Your goal: Reproduce this listing in full.

Raw data:
%%

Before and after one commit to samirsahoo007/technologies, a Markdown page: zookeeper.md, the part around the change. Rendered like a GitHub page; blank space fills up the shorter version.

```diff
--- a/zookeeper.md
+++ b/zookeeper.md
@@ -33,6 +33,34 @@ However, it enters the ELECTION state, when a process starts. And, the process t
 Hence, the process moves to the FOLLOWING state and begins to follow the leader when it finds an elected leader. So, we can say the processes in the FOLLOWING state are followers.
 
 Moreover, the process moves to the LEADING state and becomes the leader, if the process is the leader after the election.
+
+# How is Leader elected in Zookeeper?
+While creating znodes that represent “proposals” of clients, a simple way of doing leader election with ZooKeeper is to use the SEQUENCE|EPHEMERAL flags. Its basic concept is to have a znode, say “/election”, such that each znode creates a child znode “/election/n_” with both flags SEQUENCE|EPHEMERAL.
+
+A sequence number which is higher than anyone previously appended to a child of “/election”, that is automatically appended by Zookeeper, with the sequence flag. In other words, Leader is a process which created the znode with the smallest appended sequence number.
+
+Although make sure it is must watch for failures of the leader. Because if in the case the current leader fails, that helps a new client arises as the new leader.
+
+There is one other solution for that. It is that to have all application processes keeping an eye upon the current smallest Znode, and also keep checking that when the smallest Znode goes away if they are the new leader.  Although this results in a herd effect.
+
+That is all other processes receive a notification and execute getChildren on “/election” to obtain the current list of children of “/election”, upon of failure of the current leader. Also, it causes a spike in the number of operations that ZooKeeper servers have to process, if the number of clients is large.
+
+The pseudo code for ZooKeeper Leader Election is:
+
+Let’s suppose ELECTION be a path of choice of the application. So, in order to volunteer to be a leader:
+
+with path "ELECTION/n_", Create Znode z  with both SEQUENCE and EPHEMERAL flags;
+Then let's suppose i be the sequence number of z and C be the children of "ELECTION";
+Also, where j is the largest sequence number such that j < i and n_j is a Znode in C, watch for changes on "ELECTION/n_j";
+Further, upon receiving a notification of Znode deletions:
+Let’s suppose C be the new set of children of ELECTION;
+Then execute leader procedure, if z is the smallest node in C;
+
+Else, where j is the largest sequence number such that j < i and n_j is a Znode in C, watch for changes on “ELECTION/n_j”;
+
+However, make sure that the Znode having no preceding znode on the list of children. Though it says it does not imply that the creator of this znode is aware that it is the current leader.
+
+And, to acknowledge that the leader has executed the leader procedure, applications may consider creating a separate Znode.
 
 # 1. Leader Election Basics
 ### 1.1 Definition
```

%%

Solved problem:
Before and after one commit to samirsahoo007/technologies, a Markdown page: zookeeper.md, the part around the change. Rendered like a GitHub page; blank space fills up the shorter version.

```diff
--- a/zookeeper.md
+++ b/zookeeper.md
@@ -33,6 +33,34 @@ However, it enters the ELECTION state, when a process starts. And, the process t
 Hence, the process moves to the FOLLOWING state and begins to follow the leader when it finds an elected leader. So, we can say the processes in the FOLLOWING state are followers.
 
 Moreover, the process moves to the LEADING state and becomes the leader, if the process is the leader after the election.
+
+# How is Leader elected in Zookeeper?
+While creating znodes that represent “proposals” of clients, a simple way of doing leader election with ZooKeeper is to use the SEQUENCE|EPHEMERAL flags. Its basic concept is to have a znode, say “/election”, such that each znode creates a child znode “/election/n_” with both flags SEQUENCE|EPHEMERAL.
+
+A sequence number which is higher than anyone previously appended to a child of “/election”, that is automatically appended by Zookeeper, with the sequence flag. In other words, Leader is a process which created the znode with the smallest appended sequence number.
+
+Although make sure it is must watch for failures of the leader. Because if in the case the current leader fails, that helps a new client arises as the new leader.
+
+There is one other solution for that. It is that to have all application processes keeping an eye upon the current smallest Znode, and also keep checking that when the smallest Znode goes away if they are the new leader.  Although this results in a herd effect.
+
+That is all other processes receive a notification and execute getChildren on “/election” to obtain the current list of children of “/election”, upon of failure of the current leader. Also, it causes a spike in the number of operations that ZooKeeper servers have to process, if the number of clients is large.
+
+The pseudo code for ZooKeeper Leader Election is:
+
+Let’s suppose ELECTION be a path of choice of the application. So, in order to volunteer to be a leader:
+
+with path "ELECTION/n_", Create Znode z  with both SEQUENCE and EPHEMERAL flags;
+Then let's suppose i be the sequence number of z and C be the children of "ELECTION";
+Also, where j is the largest sequence number such that j < i and n_j is a Znode in C, watch for changes on "ELECTION/n_j";
+Further, upon receiving a notification of Znode deletions:
+Let’s suppose C be the new set of children of ELECTION;
+Then execute leader procedure, if z is the smallest node in C;
+
+Else, where j is the largest sequence number such that j < i and n_j is a Znode in C, watch for changes on “ELECTION/n_j”;
+
+However, make sure that the Znode having no preceding znode on the list of children. Though it says it does not imply that the creator of this znode is aware that it is the current leader.
+
+And, to acknowledge that the leader has executed the leader procedure, applications may consider creating a separate Znode.
 
 # 1. Leader Election Basics
 ### 1.1 Definition
```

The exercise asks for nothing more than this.